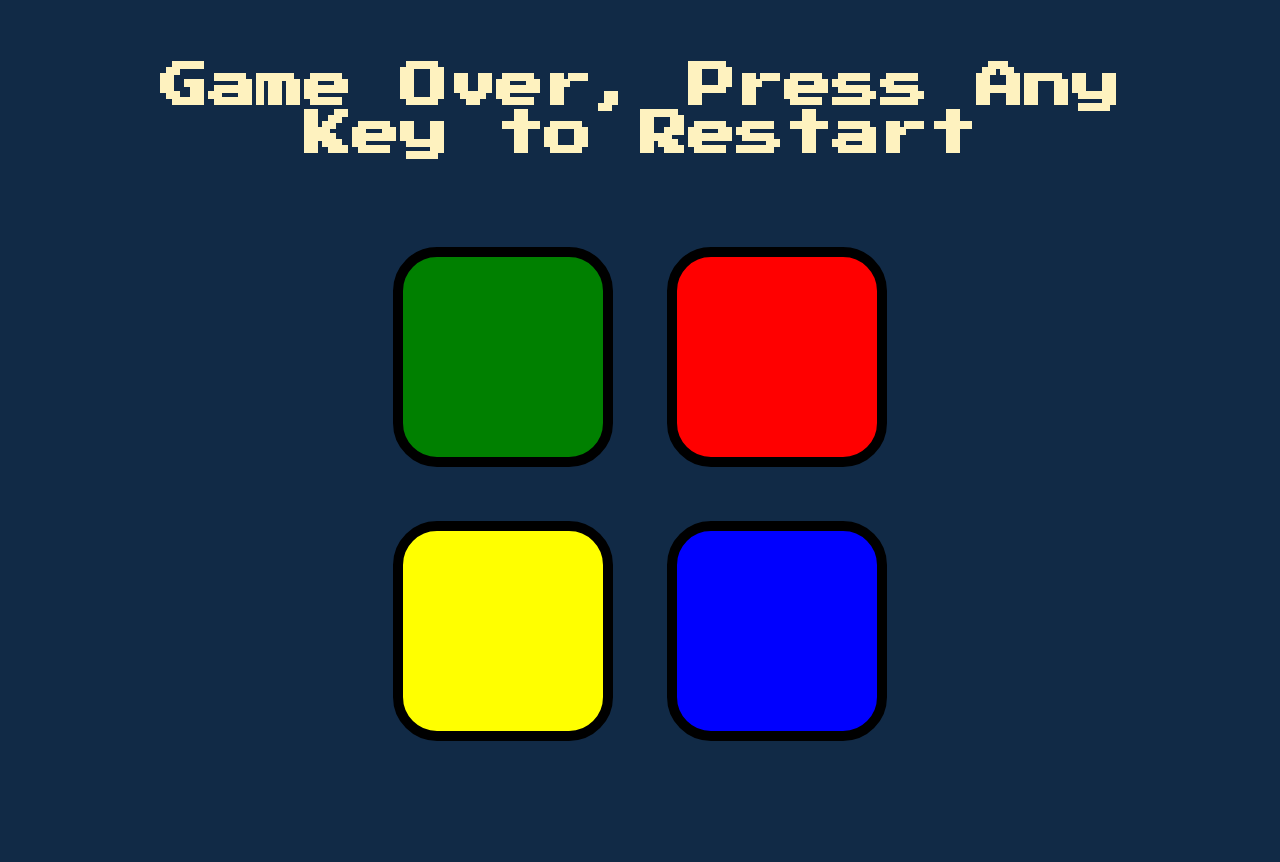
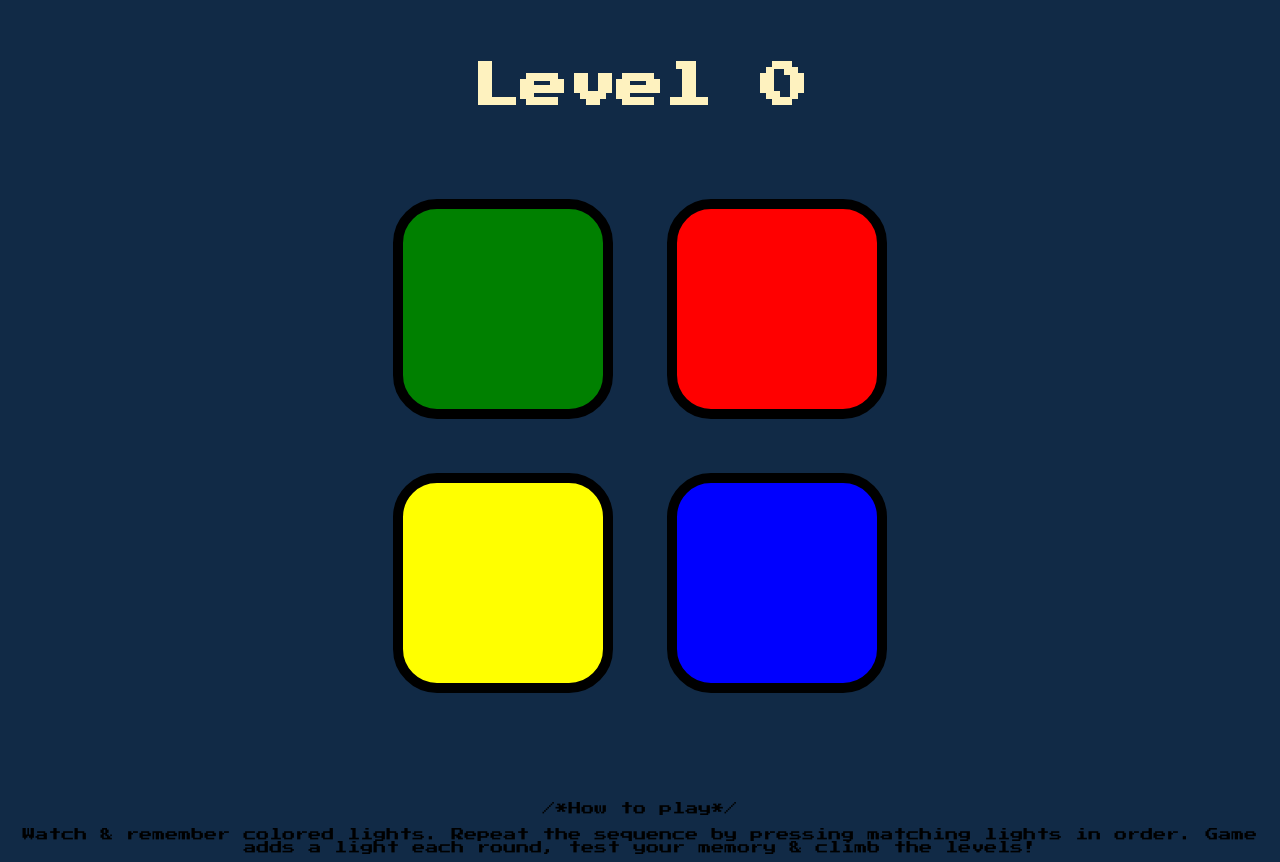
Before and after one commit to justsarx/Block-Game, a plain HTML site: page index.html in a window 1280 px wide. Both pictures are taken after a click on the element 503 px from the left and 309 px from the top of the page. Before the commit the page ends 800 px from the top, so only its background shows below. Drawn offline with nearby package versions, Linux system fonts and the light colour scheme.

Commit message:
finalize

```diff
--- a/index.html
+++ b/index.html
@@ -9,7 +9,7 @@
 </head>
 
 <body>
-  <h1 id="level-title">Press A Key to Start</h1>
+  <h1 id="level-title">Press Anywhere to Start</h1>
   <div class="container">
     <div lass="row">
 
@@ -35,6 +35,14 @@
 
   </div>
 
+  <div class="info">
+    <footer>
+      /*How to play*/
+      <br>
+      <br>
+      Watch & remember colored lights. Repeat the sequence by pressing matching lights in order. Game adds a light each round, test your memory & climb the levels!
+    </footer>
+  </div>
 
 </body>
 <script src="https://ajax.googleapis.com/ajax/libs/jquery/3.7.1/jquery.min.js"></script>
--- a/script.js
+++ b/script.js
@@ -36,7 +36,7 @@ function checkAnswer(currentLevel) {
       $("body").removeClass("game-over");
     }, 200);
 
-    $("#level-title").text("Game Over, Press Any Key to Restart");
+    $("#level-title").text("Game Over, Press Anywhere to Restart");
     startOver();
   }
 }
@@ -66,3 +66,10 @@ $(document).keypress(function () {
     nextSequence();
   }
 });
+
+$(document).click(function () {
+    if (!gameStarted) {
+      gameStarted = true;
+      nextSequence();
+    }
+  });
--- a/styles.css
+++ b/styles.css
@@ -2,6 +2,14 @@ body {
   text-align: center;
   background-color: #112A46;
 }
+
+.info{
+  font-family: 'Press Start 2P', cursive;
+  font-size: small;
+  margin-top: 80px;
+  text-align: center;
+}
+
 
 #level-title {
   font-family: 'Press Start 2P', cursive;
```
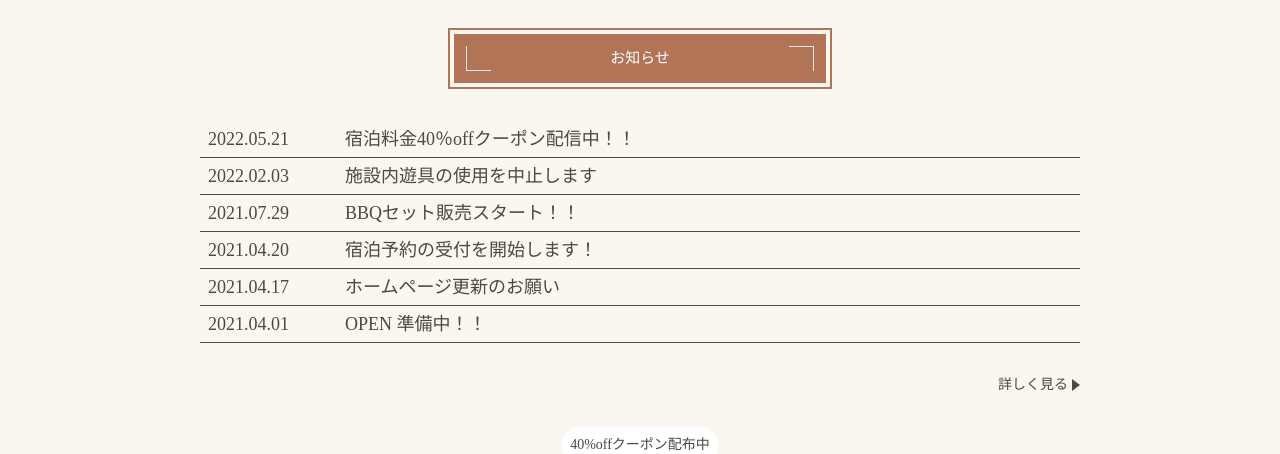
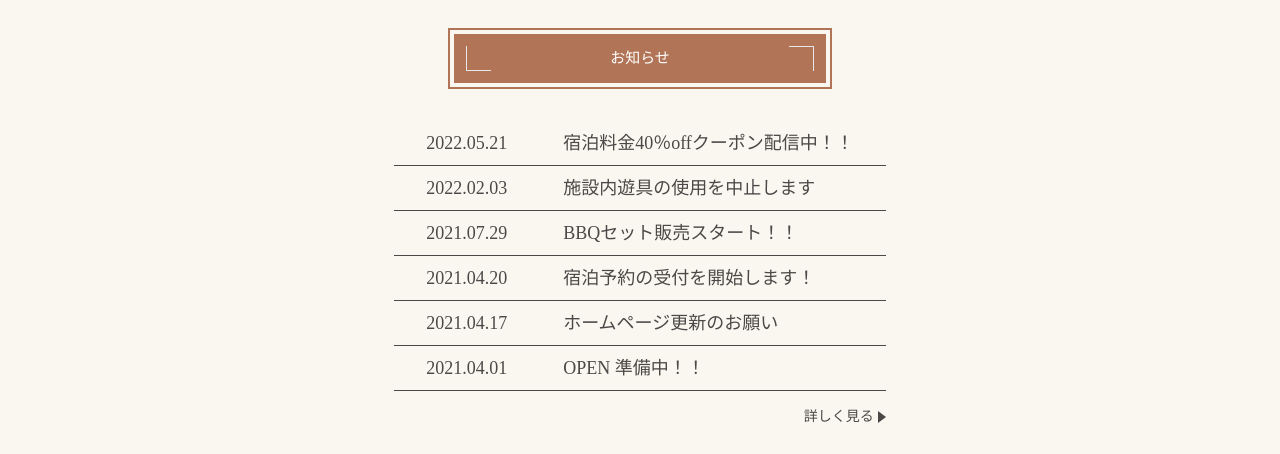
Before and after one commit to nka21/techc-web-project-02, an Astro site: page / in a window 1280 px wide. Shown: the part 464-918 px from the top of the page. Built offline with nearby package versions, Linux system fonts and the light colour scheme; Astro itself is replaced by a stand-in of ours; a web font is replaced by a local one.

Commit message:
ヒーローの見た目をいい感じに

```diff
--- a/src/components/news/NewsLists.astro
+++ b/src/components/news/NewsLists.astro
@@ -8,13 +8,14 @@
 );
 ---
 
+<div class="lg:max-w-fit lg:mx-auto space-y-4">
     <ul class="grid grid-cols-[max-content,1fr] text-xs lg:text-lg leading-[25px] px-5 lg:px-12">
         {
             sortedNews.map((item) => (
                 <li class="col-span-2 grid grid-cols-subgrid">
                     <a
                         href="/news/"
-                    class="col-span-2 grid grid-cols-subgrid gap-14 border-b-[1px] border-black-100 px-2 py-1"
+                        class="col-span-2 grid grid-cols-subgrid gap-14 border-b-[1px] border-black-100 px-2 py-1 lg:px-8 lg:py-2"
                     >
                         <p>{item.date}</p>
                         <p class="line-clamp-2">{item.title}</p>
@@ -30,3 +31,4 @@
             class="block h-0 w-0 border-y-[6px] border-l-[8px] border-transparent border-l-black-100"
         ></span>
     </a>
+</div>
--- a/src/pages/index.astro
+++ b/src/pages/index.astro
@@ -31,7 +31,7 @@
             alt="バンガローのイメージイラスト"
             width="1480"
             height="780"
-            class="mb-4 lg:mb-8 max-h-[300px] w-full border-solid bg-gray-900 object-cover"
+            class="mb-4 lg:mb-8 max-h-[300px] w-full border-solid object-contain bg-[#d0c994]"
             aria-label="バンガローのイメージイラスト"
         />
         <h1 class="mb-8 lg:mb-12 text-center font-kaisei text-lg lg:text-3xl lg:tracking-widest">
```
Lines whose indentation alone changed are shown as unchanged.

...

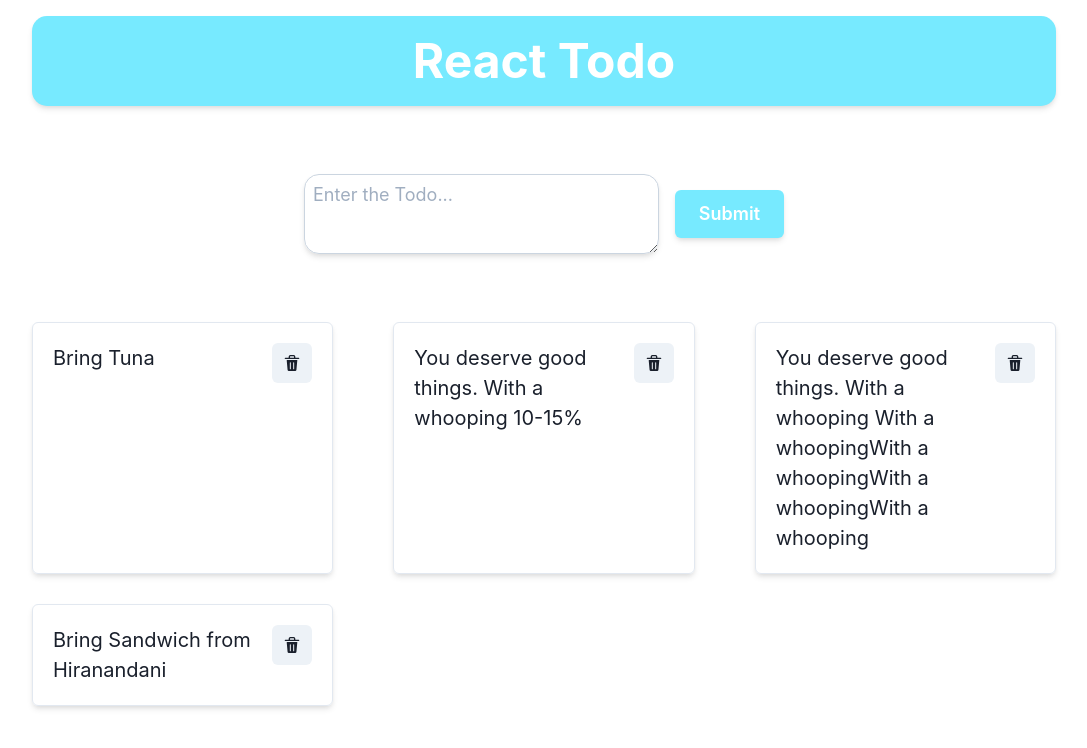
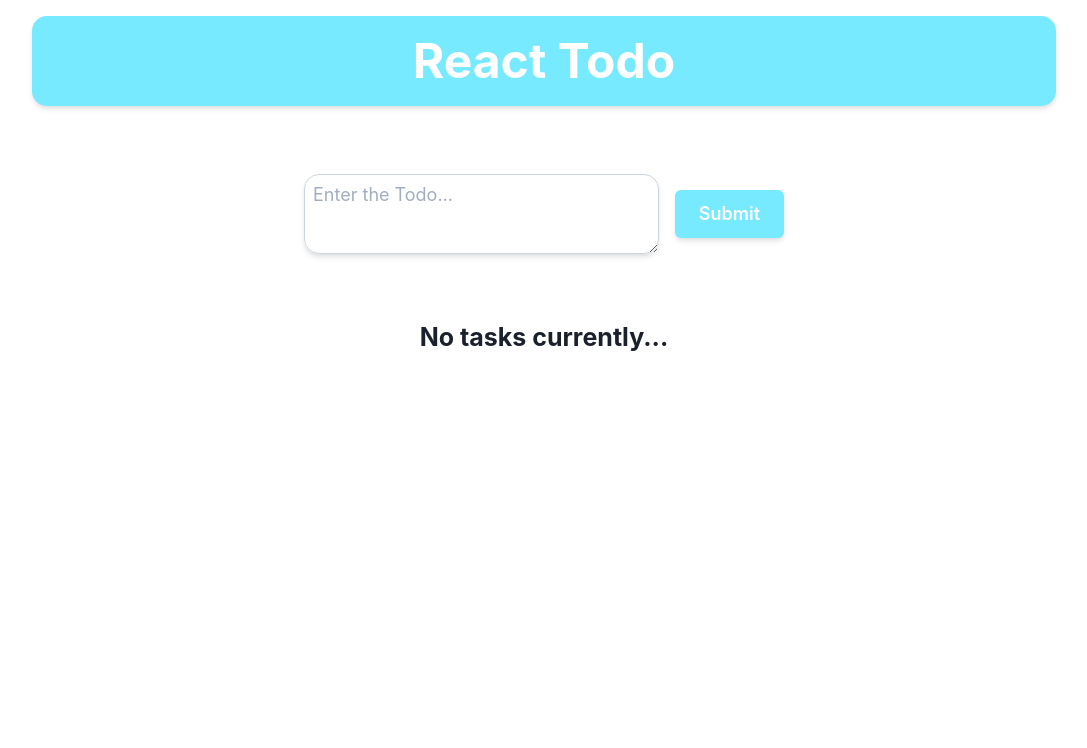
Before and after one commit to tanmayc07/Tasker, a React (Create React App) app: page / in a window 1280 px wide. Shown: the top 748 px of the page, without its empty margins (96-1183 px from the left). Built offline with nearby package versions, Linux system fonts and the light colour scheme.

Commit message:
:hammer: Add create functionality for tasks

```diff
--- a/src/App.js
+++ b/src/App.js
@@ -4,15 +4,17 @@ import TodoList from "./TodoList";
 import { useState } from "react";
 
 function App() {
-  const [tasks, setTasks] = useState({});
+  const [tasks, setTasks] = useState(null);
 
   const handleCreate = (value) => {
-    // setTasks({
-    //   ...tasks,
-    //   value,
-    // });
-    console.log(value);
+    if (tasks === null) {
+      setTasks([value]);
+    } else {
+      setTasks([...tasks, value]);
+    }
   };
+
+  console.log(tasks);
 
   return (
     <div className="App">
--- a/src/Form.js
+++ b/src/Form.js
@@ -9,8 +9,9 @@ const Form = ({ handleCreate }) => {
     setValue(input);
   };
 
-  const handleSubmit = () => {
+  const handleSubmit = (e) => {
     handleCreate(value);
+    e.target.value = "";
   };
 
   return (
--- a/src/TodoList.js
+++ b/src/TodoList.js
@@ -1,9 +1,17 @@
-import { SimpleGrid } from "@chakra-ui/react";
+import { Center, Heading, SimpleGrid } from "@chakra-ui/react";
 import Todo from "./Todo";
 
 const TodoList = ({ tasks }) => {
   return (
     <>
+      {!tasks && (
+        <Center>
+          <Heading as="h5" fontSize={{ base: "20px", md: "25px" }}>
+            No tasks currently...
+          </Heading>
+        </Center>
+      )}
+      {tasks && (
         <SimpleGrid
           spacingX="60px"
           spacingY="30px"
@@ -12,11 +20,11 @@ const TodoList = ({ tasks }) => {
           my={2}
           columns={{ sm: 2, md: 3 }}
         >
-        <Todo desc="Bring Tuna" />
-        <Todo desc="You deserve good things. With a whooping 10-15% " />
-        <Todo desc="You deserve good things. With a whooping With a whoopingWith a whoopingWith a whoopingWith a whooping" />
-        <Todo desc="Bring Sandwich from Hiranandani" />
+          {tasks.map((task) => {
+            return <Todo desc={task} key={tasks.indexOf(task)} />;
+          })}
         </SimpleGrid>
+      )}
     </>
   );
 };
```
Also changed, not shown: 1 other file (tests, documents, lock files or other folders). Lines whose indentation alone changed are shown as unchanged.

▶ **What is required**: Provide the number of lines in the data above that contain the string "html", and nothing else.

▶ **Answer section**: 3